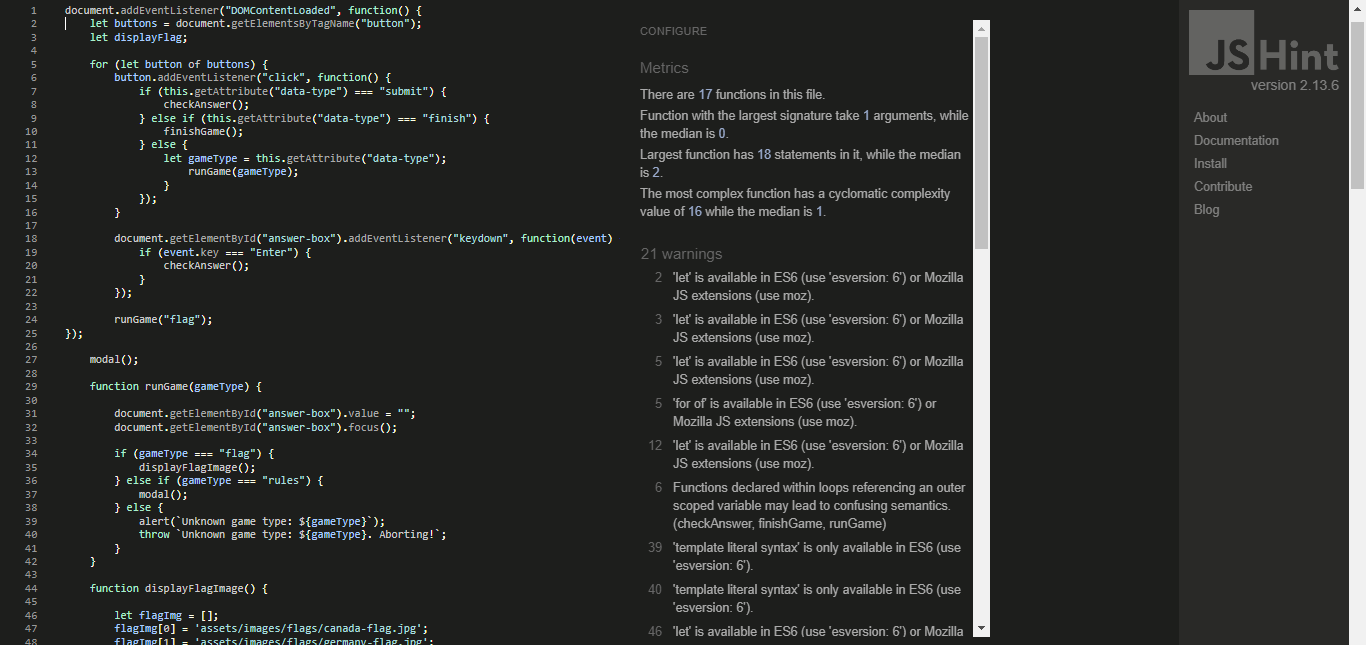
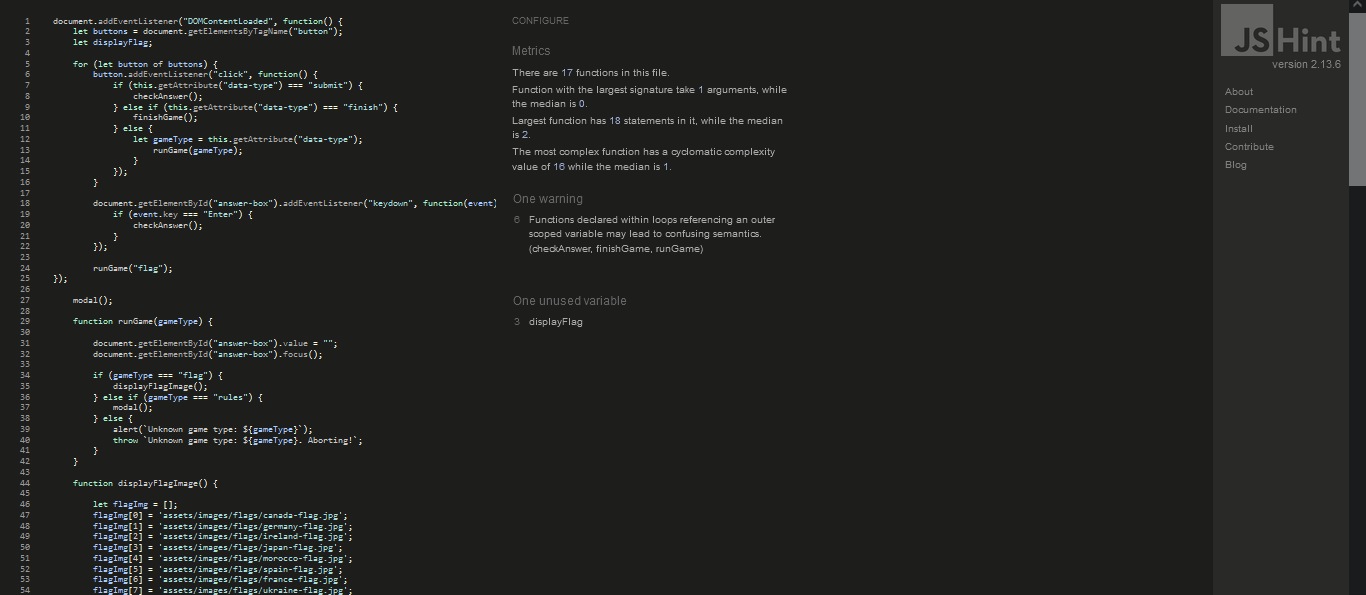
Update readme

diff --git a/README.md b/README.md
@@ -102,10 +102,9 @@ A new flag appears when the button is clicked. It also works if the image is cli
 
 <img src="assets/images/css-check.png" alt="CSS Flags quiz validation">
 
-* JS: 21 warning were found when passing through the JSHint validator about let variable.
+* JS: 1 warning was found when passing through the JSHint validator.
 
 <img src="assets/images/js-hint.png" alt="JS Flags quiz validation">
-<img src="assets/images/js-hint1.png" alt="JS Flags quiz validation part 2">
 
 * Lighthouse testing shows such results:
 
@@ -132,8 +131,12 @@ The site was created using Gitpod and pushed to GitHub to a remote repository.
 ## Credits
 
 ### Code
+I learned the trim method from:
+
+https://www.w3schools.com/jsref/jsref_trim_string.asp
+
 I learned how to code a modal from:
-<a href ="https://www.w3schools.com/howto/howto_css_modals.asp"></a>
+https://www.w3schools.com/howto/howto_css_modals.asp
 
 ### Content:
 * All icons were taken from Font Awesome.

....

Exercise description => Restate the records above exactly, less any pictures.

Expected answer =>
Update readme

diff --git a/README.md b/README.md
@@ -102,10 +102,9 @@ A new flag appears when the button is clicked. It also works if the image is cli
 
 <img src="assets/images/css-check.png" alt="CSS Flags quiz validation">
 
-* JS: 21 warning were found when passing through the JSHint validator about let variable.
+* JS: 1 warning was found when passing through the JSHint validator.
 
 <img src="assets/images/js-hint.png" alt="JS Flags quiz validation">
-<img src="assets/images/js-hint1.png" alt="JS Flags quiz validation part 2">
 
 * Lighthouse testing shows such results:
 
@@ -132,8 +131,12 @@ The site was created using Gitpod and pushed to GitHub to a remote repository.
 ## Credits
 
 ### Code
+I learned the trim method from:
+
+https://www.w3schools.com/jsref/jsref_trim_string.asp
+
 I learned how to code a modal from:
-<a href ="https://www.w3schools.com/howto/howto_css_modals.asp"></a>
+https://www.w3schools.com/howto/howto_css_modals.asp
 
 ### Content:
 * All icons were taken from Font Awesome.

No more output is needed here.